Hugh Newman, an author, researcher, and public speaker, paid a visit to Balanced Rock and produced a video. Newman is convinced that this particular structure was built for a specific purpose, noting that the rock is not native to the surrounding area. He suggests the rocks might have been placed for a specific purpose as a megalithic dolmen. By dolmen, he means an ancient burial site. He comments on the "negative energy" from the magnetic field surrounding the rocks and claims that there is a negative magnetic anomaly below the site and a higher than usual magnetic field around it. This is called “conductivity discontinuity.” It has been said that storms avoid the spot and that accidents are known to happen around it. Newman claims that the site has a “profound energy,” all 90 tons of it. When photographed, orbs have been known to appear around the structure which presents even more mystery.
What is North Salem Balanced Rock? Boiled down, the argument is really whether the structure is man made or whether it occurred naturally.
One idea is that it's a human-made structure, possibly built by ancient Celts who traveled to the New World before Columbus. In America B.C., Barry Fell called Balanced Rock “…the largest Celtiberian dolmen yet discovered in North America…" Fell believed that it is likely the memorial of a Celtiberian king and adds that it parallels a monument in Dublin. Fell also notes that, nearby in Connecticut, are six supposedly Celtiberian megalithic chambers, associated with Ogam and Iberian dedications to the sun god Bel.

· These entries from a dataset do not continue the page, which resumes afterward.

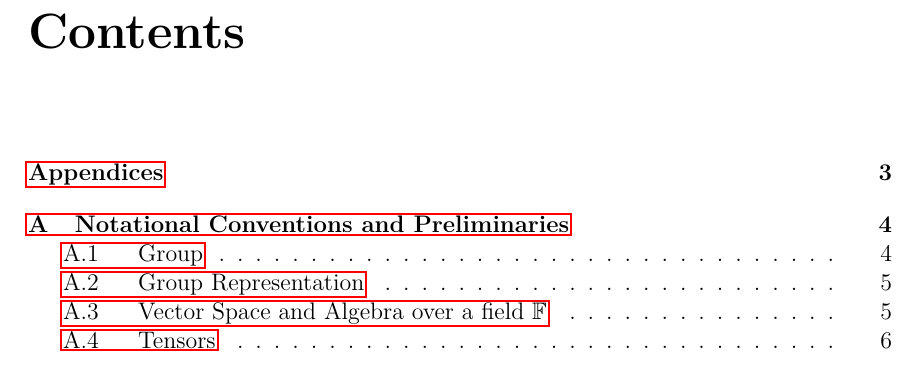
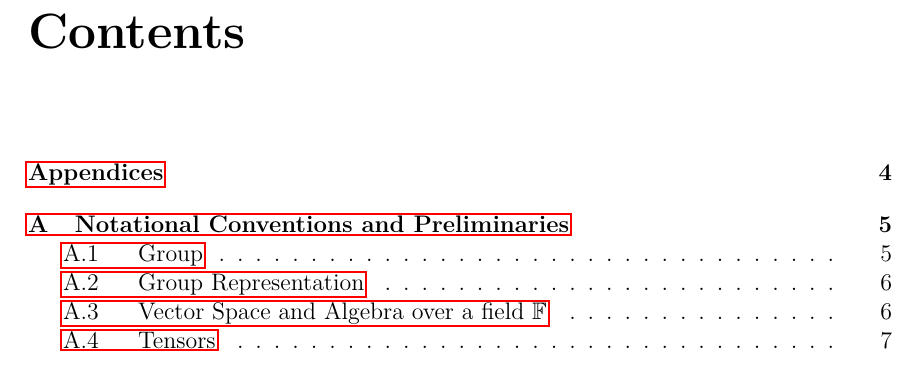
Before and after one commit to rrtucci/bayes-quantico, a LaTeX document (q-main.tex): part of page 4 of 13 before the commit and part of page 4 of 52 after it, cut so that both start at the same text. Compiled offline with pdfLaTeX.

Commit message:
First Commit

```diff
--- a/q-main.tex
+++ b/q-main.tex
@@ -5,7 +5,7 @@
 %\includeonly{clebsch-gordan/clebsch-gordan}
 %\includeonly{sym/sym, levi-civita/levi-civita}
 %\includeonly{unitary/unitary}
-\includeonly{lie-alg/lie-alg, conventions/conventions}
+%\includeonly{lie-alg/lie-alg, conventions/conventions}
 %\includeonly{invariants/invariants}
 %\includeonly{reducibility/reducibility}
 
```
Also changed, not shown: q-main.pdf.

Men moving rocks of the size of Balanced Rock is a feat in itself, but not unknown. The largest man-made dolmen is the Brownshill Dolmen in County Carlow, Ireland. Its capstone weighs 100 metric tons. It was built between 4000 and 3000 BC by the earliest farmers to inhabit the land. Another example of a large megalithic burial mound is the Dolmen of Menga. This dolmen was built in the third millennium BCE. The largest stone in this structure weighs two hundred tons.

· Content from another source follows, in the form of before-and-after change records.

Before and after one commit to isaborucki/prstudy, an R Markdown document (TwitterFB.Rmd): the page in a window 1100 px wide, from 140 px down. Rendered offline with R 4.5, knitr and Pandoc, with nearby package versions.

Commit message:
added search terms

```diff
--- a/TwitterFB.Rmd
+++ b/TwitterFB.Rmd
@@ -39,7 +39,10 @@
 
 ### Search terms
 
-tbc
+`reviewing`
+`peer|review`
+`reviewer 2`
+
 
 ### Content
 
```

A simpler idea is that the Balanced Rock could be a glacial erratic from the Ice Age. A glacial erratic is “a piece of rock that differs from the size and type of rock native to the area in which it rests.” In my opinion, this seems to be the most likely geological explanation considering the material. It is also noted that there are glacial striations present on the structure. It is true that humans could have moved this massive glacial rock, but unlikely. Steven Schimmrich mentions on his blog, Hudson Valley Geologist, that dolmens “typically were a large flat rock supported by three or more uprights.” Strange things often occur in nature and something like this appearing would not surprise me at all.

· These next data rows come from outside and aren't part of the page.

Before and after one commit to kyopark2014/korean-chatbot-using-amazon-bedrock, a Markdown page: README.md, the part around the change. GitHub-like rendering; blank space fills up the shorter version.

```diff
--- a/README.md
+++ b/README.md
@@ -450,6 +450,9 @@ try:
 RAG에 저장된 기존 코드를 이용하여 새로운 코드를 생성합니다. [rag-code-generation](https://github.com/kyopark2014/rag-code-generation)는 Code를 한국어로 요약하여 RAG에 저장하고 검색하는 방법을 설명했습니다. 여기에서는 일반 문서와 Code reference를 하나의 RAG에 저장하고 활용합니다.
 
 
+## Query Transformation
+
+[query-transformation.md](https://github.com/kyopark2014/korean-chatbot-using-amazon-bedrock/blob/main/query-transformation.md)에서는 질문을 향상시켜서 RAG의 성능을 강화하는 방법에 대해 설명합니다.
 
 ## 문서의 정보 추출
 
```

It's possible that Balanced Rock is a natural formation that was used by Native Americans for rituals or even as a trading post. The biggest mystery to me about the site are the claims of abnormal magnetism. I only wish that I knew more about physics, so that I could come up with my own possible explanation for the phenomenon. A possible explanation could be the iron content in the rock.
I do not think that we will ever know the truth of the North Salem Balanced Rock. As a skeptic, I think that the accidents and ghostly sightings reported near the site could be exaggerated, and the resemblance to man-made dolmens could be simply coincidental. It reminds me of the well known mystery of the Bermuda Triangle. A common explanation for it is that there are magnetic anomalies in the area that cause compass problems. This led to many strange incidents of planes and ships disappearing without a trace causing the area to become notorious. As far as it being a Celtic dolmen, there are known dolmens all over the world throughout history that are likely man-made. I do not think that this theory is completely preposterous, but it still seems like a stretch. I would be interested to know if radiocarbon dating could be done on the site or maybe if someone could dig underneath the site. I feel that it could clear up a lot of questions.
For now, Balanced Rock will remain a tourist attraction bringing visitors to a small, quiet town.
These blog posts were written by students in Forbidden Archaeology (Fall 2016)